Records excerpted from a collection
┏━━

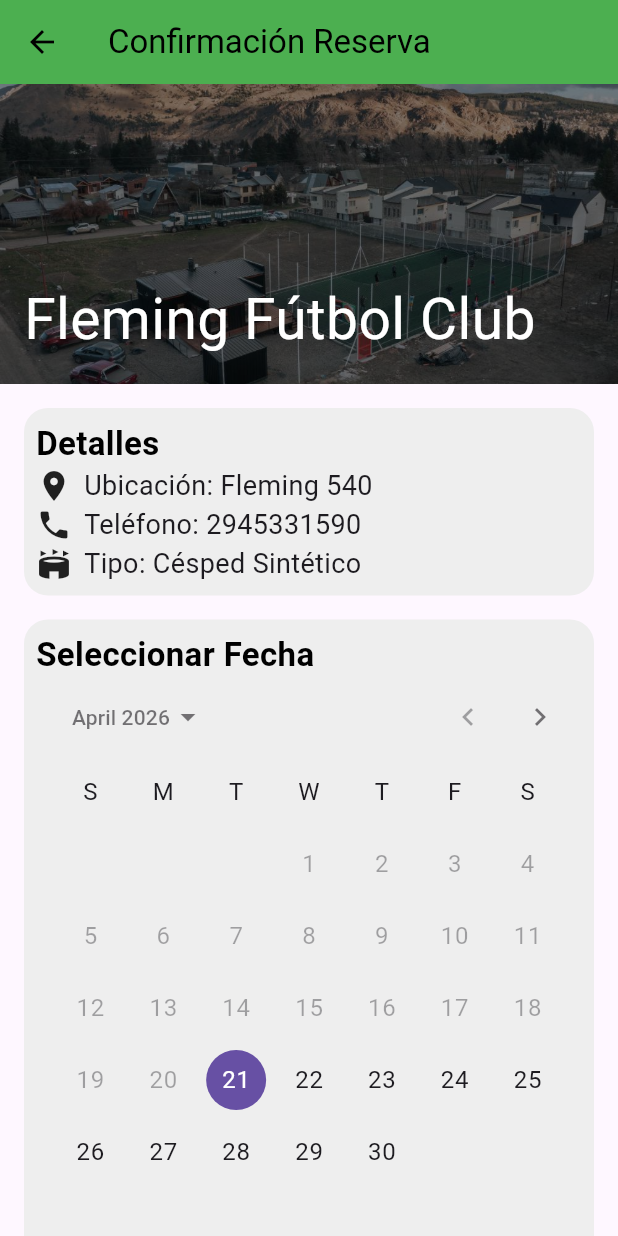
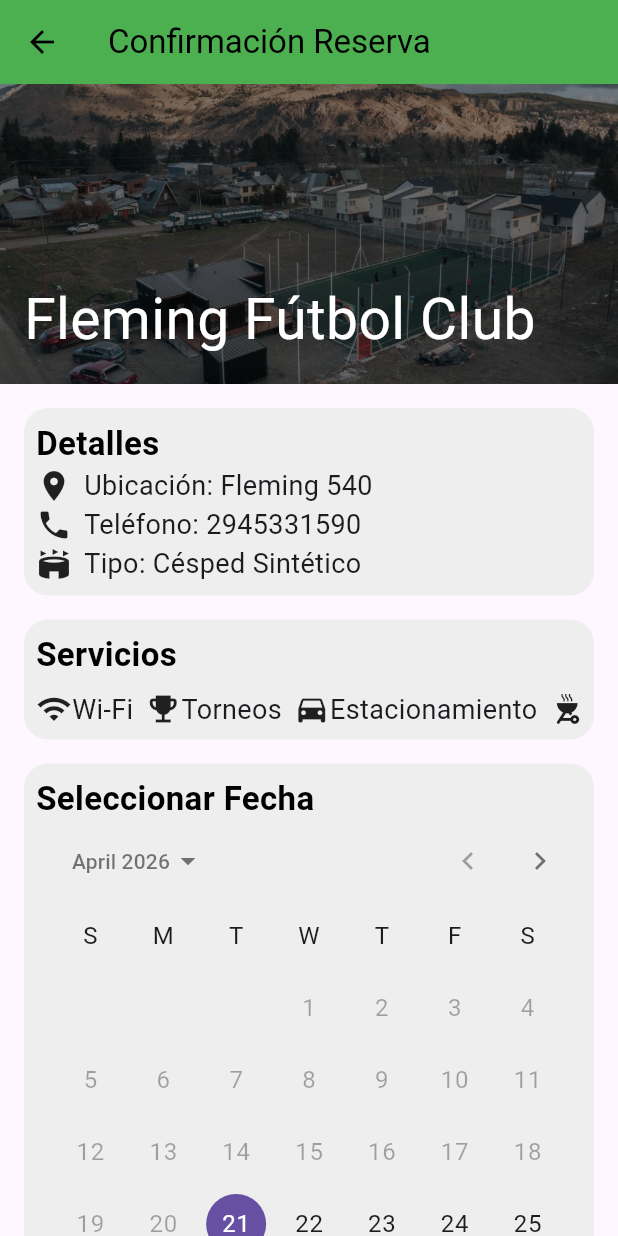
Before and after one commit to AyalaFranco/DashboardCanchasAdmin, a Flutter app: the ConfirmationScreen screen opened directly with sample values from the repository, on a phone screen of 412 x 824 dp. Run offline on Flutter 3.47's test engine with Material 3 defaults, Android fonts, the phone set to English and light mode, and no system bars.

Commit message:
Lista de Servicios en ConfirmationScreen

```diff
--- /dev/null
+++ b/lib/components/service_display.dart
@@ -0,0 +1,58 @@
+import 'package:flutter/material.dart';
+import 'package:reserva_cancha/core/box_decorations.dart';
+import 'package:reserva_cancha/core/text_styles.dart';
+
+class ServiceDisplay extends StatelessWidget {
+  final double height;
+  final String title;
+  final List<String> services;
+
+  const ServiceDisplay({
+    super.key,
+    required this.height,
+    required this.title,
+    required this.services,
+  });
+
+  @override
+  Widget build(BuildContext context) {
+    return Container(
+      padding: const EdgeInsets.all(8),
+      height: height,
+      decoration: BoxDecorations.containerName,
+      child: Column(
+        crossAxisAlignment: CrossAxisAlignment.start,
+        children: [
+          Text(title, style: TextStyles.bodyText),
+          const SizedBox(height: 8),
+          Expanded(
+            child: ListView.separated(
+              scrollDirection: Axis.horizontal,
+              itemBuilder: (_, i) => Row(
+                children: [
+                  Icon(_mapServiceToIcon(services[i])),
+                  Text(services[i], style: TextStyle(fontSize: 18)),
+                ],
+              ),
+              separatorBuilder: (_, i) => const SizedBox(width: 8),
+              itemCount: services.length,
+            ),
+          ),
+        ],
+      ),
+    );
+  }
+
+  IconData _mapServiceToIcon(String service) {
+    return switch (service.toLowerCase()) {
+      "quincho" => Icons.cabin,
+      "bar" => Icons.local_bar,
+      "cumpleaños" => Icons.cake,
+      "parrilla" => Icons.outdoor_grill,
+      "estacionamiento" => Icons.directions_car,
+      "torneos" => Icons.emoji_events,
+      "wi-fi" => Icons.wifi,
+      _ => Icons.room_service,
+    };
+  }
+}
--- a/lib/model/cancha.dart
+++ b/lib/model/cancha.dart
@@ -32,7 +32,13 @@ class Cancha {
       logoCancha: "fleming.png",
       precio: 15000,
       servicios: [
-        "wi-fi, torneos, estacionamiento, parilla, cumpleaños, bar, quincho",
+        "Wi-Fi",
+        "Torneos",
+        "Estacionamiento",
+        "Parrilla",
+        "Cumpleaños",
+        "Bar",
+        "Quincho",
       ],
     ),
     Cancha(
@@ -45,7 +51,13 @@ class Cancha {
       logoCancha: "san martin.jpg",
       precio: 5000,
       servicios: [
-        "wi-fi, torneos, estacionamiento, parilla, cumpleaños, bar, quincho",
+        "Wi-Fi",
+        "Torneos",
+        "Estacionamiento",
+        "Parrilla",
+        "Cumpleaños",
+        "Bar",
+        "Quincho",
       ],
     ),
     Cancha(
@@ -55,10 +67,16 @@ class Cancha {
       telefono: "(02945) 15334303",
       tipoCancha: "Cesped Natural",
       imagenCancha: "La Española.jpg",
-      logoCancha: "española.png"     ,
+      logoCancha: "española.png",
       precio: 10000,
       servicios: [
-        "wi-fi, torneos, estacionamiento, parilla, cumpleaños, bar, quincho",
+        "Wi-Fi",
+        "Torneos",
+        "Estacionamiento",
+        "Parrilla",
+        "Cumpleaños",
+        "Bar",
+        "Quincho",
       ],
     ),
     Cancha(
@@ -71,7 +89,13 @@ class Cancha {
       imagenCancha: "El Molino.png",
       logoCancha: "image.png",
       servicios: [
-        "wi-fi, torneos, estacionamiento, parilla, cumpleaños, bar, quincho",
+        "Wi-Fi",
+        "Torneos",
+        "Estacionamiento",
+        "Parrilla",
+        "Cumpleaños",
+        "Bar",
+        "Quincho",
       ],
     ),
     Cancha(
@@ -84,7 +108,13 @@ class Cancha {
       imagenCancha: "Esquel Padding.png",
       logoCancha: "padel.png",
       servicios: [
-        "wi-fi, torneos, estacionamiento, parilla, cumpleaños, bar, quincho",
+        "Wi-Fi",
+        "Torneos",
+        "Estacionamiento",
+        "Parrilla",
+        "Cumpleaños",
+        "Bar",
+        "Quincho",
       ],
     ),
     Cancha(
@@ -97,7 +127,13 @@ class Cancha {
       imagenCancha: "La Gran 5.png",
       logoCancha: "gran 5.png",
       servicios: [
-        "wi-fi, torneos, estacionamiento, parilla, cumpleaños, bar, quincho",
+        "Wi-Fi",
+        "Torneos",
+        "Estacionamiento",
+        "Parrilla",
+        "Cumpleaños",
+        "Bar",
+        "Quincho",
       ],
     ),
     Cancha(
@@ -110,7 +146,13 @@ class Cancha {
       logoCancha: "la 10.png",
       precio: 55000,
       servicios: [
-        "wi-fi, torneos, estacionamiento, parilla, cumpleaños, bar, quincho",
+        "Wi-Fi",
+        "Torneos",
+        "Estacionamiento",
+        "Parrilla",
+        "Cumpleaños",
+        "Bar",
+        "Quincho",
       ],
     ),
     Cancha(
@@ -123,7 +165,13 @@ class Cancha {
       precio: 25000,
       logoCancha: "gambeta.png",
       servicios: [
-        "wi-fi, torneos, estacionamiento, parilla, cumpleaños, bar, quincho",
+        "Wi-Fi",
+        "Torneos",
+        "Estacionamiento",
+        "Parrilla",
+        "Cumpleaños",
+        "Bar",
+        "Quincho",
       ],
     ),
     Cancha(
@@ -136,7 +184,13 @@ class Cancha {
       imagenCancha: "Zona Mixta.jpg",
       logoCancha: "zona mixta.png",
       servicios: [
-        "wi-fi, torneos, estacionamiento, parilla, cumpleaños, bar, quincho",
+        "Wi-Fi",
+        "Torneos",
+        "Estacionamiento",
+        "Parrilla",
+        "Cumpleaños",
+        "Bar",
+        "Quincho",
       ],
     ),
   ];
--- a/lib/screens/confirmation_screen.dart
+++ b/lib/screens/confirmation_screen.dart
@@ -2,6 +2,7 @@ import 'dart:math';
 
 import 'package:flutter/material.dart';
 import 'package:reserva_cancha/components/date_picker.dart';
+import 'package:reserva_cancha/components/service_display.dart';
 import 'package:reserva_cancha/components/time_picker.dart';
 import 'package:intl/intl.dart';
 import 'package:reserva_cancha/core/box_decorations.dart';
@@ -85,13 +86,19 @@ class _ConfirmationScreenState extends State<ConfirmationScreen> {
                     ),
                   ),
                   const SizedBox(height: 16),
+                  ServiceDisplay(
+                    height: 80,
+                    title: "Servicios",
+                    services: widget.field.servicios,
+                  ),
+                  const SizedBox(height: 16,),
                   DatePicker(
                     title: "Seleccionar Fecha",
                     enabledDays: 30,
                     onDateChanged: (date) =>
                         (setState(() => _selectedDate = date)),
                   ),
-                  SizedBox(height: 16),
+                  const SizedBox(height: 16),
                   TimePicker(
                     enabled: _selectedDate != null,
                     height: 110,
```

┗━━
┏━━

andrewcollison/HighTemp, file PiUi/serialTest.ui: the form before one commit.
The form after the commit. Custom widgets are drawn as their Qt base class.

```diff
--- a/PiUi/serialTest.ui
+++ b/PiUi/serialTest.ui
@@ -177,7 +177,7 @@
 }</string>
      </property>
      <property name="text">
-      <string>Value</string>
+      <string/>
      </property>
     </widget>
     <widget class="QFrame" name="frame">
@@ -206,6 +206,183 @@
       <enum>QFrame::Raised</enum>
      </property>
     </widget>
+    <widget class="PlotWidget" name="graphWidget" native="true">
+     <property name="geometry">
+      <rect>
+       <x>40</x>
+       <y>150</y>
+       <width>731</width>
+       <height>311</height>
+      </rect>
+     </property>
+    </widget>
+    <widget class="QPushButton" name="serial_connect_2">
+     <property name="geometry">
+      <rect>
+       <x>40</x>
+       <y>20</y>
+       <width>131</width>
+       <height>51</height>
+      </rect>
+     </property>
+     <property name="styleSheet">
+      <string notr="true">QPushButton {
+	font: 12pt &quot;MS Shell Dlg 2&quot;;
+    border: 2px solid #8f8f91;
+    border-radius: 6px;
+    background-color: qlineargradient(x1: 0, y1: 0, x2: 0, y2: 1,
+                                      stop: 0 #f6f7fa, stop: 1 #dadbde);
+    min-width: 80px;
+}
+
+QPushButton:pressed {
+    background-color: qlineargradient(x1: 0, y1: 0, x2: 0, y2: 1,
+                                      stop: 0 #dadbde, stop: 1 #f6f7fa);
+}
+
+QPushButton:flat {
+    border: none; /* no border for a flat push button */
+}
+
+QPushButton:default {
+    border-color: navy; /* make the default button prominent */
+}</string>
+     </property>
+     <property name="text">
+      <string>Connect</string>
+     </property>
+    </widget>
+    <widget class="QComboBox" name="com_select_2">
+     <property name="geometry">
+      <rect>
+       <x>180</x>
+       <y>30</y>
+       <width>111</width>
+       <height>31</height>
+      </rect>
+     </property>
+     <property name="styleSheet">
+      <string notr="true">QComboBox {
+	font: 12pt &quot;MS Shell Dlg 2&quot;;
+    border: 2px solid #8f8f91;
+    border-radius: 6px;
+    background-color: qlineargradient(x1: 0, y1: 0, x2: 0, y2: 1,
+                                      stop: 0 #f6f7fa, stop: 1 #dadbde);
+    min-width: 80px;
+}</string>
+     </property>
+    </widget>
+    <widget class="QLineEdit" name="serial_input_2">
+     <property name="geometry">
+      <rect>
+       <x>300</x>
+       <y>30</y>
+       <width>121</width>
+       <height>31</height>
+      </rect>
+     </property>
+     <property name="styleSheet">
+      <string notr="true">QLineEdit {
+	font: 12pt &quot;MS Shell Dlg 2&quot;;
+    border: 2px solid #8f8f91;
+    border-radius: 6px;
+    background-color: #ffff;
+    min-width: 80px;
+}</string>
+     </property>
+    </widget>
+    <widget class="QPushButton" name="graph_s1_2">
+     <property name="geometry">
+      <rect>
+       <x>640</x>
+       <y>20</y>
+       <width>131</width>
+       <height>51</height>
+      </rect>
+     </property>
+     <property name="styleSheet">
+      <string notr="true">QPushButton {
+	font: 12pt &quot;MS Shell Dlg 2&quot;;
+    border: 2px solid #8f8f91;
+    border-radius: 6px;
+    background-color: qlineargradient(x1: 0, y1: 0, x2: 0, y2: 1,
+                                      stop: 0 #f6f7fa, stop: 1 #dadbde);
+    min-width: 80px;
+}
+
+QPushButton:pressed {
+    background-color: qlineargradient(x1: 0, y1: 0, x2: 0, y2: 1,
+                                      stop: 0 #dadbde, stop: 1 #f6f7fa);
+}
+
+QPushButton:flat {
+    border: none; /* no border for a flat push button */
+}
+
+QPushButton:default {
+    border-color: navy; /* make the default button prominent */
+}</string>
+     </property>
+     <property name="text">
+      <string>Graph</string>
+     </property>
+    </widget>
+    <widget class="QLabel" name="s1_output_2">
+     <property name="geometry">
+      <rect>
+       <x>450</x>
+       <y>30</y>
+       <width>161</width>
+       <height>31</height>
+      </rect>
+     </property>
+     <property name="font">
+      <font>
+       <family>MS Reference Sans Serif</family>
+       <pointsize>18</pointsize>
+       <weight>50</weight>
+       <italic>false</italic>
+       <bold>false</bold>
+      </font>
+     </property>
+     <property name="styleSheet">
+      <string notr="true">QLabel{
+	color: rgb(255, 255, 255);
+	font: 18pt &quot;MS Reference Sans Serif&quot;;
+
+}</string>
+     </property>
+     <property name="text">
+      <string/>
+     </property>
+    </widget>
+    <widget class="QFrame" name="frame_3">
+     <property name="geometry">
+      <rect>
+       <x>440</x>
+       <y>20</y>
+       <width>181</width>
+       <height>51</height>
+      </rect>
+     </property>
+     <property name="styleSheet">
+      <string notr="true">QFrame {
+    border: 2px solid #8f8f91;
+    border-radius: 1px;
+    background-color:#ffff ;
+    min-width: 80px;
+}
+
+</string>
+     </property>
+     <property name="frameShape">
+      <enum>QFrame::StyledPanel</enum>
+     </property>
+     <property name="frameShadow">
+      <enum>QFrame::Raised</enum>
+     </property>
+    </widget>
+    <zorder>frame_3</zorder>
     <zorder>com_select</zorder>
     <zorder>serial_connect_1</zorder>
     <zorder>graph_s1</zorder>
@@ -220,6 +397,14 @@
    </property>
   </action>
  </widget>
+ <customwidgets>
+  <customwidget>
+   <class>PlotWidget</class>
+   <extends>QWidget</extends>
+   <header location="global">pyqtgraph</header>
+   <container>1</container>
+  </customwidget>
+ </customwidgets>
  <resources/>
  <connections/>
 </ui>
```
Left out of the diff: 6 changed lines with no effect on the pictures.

┗━━

ASSIGNED TASK: Lines that contain "notr" should be pulled from the entries above and reported.

WRITTEN ANSWER:
+      <string notr="true">QPushButton {
+      <string notr="true">QComboBox {
+      <string notr="true">QLineEdit {
+      <string notr="true">QPushButton {
+      <string notr="true">QLabel{
+      <string notr="true">QFrame {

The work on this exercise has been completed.